▸ Input data:
____
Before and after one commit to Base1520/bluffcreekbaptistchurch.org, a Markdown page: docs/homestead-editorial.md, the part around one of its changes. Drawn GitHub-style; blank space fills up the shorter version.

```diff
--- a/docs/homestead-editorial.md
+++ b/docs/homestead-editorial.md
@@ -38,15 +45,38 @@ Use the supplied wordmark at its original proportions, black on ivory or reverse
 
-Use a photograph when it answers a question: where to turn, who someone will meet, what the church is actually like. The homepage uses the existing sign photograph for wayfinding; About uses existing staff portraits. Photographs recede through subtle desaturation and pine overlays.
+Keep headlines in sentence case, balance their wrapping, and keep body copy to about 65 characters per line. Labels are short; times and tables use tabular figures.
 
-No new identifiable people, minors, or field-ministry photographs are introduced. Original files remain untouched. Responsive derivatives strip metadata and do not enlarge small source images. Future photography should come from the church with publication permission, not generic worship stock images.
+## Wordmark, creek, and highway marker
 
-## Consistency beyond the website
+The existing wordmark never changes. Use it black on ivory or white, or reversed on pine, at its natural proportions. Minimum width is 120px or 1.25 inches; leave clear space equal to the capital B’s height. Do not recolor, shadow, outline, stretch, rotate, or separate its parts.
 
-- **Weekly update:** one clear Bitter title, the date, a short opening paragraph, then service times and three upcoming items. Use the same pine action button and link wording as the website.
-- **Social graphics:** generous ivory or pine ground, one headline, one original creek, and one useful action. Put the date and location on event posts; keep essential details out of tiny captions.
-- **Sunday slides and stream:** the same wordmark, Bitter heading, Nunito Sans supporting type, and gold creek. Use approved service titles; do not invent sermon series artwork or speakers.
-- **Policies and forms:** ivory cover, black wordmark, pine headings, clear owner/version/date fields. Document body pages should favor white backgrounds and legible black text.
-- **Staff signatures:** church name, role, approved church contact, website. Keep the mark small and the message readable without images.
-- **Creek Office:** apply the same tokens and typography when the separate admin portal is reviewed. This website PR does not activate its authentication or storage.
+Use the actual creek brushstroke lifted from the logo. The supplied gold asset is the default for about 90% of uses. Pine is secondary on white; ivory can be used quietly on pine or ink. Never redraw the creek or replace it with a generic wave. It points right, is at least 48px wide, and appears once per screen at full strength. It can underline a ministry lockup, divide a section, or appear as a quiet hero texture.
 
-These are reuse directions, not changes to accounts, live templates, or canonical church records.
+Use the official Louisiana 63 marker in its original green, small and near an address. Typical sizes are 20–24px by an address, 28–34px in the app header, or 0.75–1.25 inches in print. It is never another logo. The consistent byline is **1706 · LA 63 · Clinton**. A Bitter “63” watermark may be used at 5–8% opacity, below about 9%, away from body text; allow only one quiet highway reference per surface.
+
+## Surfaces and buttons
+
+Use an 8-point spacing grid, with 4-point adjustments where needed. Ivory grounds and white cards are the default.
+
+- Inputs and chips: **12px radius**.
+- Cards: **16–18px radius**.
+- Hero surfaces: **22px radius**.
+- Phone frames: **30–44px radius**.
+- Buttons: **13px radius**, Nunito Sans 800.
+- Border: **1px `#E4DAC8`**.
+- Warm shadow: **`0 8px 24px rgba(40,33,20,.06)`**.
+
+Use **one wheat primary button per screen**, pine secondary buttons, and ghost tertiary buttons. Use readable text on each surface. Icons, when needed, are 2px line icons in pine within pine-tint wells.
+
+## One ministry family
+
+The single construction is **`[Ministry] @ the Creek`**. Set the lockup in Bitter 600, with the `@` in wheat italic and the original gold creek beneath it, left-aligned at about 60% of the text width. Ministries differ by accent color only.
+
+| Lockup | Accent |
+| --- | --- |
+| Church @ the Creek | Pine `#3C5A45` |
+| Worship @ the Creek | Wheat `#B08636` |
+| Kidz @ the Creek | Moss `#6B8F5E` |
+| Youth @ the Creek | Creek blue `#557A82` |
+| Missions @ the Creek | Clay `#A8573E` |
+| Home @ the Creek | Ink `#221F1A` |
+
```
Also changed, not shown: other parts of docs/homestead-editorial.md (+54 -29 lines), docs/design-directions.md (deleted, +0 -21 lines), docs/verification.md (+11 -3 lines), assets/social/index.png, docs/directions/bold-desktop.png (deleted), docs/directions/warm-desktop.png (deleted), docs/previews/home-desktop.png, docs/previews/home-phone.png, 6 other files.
____
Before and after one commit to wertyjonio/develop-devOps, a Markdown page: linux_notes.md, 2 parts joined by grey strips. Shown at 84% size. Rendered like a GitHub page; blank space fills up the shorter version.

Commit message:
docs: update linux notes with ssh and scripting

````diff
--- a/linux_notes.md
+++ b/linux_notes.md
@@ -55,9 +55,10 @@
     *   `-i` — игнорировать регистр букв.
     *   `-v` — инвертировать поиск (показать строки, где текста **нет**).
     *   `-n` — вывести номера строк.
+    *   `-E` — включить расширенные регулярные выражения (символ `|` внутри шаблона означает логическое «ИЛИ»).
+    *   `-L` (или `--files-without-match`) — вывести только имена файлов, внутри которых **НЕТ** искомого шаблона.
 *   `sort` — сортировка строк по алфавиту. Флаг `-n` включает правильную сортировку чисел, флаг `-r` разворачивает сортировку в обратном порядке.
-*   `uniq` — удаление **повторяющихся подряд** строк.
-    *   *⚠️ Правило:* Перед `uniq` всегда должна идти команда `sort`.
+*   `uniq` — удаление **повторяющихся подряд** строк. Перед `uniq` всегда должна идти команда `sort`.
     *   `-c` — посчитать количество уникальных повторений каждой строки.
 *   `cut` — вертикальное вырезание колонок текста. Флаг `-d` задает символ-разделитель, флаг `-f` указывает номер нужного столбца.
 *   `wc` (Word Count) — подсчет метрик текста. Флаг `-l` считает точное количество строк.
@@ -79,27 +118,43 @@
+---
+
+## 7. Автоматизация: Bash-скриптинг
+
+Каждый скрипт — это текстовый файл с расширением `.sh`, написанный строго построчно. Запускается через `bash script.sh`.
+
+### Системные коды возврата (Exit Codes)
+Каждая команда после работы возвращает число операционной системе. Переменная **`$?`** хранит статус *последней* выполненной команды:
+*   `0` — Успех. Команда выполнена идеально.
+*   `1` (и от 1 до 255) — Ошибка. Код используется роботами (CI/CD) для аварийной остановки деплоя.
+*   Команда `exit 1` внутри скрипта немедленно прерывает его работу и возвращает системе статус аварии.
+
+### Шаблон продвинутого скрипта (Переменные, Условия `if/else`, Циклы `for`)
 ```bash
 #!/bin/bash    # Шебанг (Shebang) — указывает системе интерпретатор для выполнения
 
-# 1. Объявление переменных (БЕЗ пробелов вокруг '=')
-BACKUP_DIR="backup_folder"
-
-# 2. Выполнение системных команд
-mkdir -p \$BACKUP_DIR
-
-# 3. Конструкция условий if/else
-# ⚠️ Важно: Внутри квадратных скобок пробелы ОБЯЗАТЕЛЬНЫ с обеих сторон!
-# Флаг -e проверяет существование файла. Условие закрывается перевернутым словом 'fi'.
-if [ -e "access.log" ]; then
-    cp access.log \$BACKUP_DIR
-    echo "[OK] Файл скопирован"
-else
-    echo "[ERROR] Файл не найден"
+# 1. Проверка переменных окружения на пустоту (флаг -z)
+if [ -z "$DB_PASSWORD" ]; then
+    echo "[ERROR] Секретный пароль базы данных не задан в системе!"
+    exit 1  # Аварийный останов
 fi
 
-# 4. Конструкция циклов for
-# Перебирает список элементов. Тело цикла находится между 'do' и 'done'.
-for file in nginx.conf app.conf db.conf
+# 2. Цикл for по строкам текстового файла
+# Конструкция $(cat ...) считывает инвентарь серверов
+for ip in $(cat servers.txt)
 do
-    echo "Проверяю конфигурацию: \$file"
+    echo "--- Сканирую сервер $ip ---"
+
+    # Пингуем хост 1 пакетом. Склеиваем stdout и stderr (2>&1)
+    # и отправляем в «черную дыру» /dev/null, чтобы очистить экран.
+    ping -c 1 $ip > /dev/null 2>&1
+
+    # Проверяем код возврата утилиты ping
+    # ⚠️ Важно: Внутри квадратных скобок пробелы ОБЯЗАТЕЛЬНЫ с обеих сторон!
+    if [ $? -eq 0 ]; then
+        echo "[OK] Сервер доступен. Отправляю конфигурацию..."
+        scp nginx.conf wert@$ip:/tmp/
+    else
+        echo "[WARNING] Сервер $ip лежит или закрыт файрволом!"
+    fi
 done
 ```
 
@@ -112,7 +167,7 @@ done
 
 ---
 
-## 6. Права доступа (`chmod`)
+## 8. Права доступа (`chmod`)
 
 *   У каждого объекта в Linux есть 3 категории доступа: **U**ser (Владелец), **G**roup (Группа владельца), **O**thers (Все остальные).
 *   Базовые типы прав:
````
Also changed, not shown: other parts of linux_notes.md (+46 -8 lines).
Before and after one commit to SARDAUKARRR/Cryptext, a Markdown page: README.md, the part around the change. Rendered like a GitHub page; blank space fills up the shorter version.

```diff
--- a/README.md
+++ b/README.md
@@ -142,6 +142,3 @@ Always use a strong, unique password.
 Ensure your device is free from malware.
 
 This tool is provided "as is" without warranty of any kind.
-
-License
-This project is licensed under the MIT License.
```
____
▸ Assigned task: What lines in the material above include "done"? Copy every one of them.

▸ Reply:
-# Перебирает список элементов. Тело цикла находится между 'do' и 'done'.
 done
@@ -112,7 +167,7 @@ done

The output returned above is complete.